### EXERCISE REQUIREMENTS
Search the entries below for the word "header", then copy each line in which it is found.
Segment Start: DATA SUPPLIED
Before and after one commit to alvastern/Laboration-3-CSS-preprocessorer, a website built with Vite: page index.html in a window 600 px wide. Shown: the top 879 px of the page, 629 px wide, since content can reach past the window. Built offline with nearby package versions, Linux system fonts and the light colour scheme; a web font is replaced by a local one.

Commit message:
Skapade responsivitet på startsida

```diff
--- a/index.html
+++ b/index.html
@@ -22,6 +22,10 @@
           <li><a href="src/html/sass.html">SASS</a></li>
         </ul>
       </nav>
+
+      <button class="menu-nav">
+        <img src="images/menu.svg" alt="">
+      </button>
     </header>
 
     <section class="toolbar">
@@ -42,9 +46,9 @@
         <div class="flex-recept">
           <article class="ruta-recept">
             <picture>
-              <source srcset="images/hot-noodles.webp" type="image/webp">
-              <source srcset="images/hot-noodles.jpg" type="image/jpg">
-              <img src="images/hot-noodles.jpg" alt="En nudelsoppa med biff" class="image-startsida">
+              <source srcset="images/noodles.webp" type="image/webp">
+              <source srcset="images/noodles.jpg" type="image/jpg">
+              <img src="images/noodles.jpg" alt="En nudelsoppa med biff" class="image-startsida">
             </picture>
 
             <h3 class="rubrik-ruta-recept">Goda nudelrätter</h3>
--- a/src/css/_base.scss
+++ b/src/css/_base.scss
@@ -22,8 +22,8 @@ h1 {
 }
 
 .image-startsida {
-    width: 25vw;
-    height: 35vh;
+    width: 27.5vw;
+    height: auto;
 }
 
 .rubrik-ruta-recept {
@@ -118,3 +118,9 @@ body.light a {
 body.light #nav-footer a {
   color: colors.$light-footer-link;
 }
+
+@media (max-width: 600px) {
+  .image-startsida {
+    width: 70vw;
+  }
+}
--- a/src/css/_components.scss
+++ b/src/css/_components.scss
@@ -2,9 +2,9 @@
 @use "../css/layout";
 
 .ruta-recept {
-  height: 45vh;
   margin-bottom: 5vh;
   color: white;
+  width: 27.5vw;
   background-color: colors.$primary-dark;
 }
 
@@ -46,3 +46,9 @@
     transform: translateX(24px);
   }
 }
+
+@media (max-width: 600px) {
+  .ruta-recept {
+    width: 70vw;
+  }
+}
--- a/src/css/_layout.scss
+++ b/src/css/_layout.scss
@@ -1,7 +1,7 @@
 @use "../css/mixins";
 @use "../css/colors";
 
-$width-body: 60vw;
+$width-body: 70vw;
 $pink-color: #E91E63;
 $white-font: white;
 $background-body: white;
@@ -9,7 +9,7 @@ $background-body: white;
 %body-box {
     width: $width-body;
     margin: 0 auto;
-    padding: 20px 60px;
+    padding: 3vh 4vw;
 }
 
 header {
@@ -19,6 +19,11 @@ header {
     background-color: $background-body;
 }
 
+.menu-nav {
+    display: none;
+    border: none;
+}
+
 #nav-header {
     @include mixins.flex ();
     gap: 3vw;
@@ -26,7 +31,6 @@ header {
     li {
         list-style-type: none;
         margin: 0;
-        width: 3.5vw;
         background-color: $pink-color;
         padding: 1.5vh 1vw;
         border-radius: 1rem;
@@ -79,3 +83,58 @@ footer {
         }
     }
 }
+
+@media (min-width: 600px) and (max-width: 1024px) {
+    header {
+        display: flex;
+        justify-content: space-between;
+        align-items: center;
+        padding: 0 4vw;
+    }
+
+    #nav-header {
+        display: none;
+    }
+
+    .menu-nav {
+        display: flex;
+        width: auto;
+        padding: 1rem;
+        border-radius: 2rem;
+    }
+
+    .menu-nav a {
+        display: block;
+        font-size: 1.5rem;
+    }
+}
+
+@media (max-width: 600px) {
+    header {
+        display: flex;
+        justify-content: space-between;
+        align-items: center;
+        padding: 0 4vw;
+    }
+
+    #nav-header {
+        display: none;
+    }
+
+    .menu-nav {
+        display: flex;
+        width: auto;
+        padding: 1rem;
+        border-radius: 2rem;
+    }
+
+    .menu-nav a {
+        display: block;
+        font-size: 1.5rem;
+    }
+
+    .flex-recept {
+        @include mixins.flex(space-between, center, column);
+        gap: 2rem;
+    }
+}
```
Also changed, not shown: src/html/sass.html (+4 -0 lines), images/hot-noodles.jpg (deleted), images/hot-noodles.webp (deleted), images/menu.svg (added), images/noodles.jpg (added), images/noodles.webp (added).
Segment End: DATA SUPPLIED
Segment Start: DATA SUPPLIED
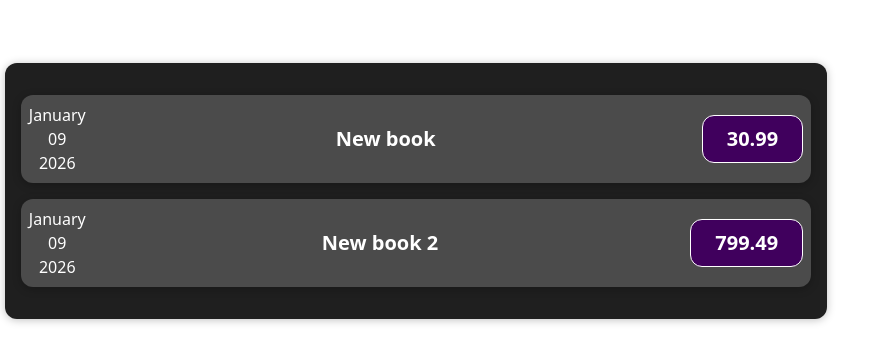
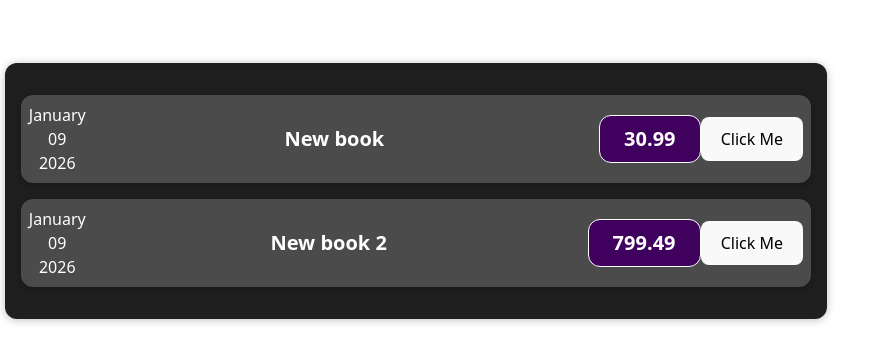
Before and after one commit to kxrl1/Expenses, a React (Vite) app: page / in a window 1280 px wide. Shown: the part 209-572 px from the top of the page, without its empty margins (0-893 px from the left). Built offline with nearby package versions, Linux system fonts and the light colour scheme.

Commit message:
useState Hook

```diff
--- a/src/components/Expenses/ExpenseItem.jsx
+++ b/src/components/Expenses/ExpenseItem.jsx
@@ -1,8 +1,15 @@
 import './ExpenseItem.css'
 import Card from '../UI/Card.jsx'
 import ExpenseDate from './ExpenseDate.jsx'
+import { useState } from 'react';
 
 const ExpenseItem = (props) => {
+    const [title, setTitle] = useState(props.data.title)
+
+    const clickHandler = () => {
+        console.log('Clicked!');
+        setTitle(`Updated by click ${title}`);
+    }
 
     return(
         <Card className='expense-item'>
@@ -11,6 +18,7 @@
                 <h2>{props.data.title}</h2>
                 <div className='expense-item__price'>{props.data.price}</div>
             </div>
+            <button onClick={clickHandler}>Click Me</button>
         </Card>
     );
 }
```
Segment End: DATA SUPPLIED
### OUTPUT
     </header>
 header {
@@ -19,6 +19,11 @@ header {
 #nav-header {
@@ -26,7 +31,6 @@ header {
+    header {
+    #nav-header {
+    header {
+    #nav-header {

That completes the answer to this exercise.